Task brief. Filter the entries and keep only the lines where the string "index" appears.

Front-end code change data.
----
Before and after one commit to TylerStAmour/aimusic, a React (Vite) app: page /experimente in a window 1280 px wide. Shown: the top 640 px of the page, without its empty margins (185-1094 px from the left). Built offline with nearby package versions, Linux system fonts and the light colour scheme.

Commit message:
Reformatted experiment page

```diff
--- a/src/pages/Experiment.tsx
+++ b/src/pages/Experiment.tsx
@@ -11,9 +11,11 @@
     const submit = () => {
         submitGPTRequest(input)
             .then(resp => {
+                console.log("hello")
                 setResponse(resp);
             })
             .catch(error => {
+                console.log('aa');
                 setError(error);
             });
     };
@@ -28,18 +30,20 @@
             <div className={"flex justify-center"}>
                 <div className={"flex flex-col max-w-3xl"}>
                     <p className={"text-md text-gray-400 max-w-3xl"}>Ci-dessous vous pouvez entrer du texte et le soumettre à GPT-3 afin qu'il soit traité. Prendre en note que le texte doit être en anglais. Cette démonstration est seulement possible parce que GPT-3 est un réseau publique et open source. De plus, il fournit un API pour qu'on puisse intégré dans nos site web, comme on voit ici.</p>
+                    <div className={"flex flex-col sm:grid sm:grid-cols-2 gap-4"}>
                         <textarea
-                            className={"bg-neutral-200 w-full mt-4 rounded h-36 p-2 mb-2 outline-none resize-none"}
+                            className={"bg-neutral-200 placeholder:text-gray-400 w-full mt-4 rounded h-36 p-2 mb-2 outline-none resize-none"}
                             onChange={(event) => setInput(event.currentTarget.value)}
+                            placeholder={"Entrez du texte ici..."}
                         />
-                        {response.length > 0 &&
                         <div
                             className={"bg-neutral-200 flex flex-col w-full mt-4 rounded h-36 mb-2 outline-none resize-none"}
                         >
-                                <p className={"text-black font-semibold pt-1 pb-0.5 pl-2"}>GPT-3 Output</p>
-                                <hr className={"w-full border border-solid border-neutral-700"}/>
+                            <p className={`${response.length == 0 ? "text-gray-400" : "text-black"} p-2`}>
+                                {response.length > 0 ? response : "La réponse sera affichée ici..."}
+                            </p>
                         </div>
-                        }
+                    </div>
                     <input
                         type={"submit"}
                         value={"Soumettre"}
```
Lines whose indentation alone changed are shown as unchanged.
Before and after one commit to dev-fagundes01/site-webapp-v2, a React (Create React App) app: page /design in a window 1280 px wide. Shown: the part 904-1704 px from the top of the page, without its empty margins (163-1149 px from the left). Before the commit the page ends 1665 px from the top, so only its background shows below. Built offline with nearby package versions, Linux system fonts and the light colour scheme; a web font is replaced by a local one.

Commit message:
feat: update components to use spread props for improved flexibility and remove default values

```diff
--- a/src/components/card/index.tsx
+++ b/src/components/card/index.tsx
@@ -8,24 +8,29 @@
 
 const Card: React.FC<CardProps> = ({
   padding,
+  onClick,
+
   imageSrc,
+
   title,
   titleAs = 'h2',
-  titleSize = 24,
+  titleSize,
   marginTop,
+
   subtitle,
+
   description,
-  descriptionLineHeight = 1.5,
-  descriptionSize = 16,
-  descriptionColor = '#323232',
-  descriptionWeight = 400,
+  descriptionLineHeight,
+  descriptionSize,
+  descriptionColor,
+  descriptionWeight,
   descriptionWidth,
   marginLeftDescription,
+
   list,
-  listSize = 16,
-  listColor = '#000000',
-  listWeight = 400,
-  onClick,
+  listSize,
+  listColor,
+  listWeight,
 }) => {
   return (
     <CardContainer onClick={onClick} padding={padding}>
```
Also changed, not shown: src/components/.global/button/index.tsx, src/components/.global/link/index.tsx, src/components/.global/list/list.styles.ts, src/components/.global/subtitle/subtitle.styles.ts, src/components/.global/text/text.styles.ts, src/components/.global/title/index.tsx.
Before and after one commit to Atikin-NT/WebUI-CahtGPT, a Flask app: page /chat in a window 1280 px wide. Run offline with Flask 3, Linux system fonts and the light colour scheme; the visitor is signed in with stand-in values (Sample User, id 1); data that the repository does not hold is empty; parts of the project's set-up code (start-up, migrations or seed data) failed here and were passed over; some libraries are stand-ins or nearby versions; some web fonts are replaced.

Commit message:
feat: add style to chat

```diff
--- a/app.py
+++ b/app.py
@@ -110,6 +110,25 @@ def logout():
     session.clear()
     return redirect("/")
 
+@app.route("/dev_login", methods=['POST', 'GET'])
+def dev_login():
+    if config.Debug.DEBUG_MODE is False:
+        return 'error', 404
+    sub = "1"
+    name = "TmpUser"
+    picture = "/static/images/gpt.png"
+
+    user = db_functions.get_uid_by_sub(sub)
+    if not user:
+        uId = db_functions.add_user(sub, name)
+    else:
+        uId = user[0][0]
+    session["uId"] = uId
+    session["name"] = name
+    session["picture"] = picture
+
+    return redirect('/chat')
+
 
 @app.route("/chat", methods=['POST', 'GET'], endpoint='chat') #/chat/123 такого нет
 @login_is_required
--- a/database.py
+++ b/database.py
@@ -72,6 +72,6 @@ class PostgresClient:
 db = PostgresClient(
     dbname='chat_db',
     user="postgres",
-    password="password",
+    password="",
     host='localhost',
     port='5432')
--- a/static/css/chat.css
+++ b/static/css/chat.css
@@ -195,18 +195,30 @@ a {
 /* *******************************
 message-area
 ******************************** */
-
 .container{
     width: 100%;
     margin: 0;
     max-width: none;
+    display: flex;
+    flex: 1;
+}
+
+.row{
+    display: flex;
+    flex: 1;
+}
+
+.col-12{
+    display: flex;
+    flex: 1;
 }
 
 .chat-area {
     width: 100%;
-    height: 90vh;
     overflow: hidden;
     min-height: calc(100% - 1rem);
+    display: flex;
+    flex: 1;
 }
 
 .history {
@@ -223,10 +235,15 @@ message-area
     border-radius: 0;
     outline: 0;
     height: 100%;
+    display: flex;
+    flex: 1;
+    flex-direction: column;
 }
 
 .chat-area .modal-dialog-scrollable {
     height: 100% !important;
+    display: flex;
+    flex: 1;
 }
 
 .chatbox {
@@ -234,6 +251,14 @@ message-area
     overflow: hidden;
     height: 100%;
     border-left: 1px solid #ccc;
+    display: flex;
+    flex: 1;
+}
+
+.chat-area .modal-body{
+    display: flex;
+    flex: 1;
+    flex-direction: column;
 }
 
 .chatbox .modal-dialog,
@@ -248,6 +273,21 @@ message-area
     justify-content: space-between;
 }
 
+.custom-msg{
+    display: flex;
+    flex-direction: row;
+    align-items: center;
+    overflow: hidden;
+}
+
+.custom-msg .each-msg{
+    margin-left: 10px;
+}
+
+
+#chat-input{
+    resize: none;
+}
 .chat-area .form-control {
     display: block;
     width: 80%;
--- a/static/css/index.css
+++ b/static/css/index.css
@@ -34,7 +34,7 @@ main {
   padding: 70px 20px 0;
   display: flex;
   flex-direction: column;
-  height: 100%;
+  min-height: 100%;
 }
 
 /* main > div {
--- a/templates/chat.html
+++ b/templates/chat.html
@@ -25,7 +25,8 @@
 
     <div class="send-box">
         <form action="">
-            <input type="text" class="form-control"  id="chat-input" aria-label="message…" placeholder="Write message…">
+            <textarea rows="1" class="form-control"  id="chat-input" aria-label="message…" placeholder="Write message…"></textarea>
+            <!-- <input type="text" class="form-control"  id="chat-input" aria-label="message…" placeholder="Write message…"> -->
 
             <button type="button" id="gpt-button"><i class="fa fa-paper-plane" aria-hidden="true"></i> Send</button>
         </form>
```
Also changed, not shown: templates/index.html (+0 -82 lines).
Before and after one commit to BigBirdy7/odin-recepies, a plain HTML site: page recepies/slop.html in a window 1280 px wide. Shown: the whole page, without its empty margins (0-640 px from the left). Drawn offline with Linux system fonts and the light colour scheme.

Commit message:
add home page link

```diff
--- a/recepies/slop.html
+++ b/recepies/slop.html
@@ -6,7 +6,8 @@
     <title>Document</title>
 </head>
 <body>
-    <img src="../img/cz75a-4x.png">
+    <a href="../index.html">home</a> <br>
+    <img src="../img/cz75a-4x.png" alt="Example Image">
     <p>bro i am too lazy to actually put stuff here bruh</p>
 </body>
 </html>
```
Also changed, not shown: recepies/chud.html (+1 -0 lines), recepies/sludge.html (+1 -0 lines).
----
Solution for this task.
--- a/src/components/card/index.tsx
+++ b/src/components/card/index.tsx
Also changed, not shown: src/components/.global/button/index.tsx, src/components/.global/link/index.tsx, src/components/.global/list/list.styles.ts, src/components/.global/subtitle/subtitle.styles.ts, src/components/.global/text/text.styles.ts, src/components/.global/title/index.tsx.
--- a/static/css/index.css
+++ b/static/css/index.css
Also changed, not shown: templates/index.html (+0 -82 lines).
+    <a href="../index.html">home</a> <br>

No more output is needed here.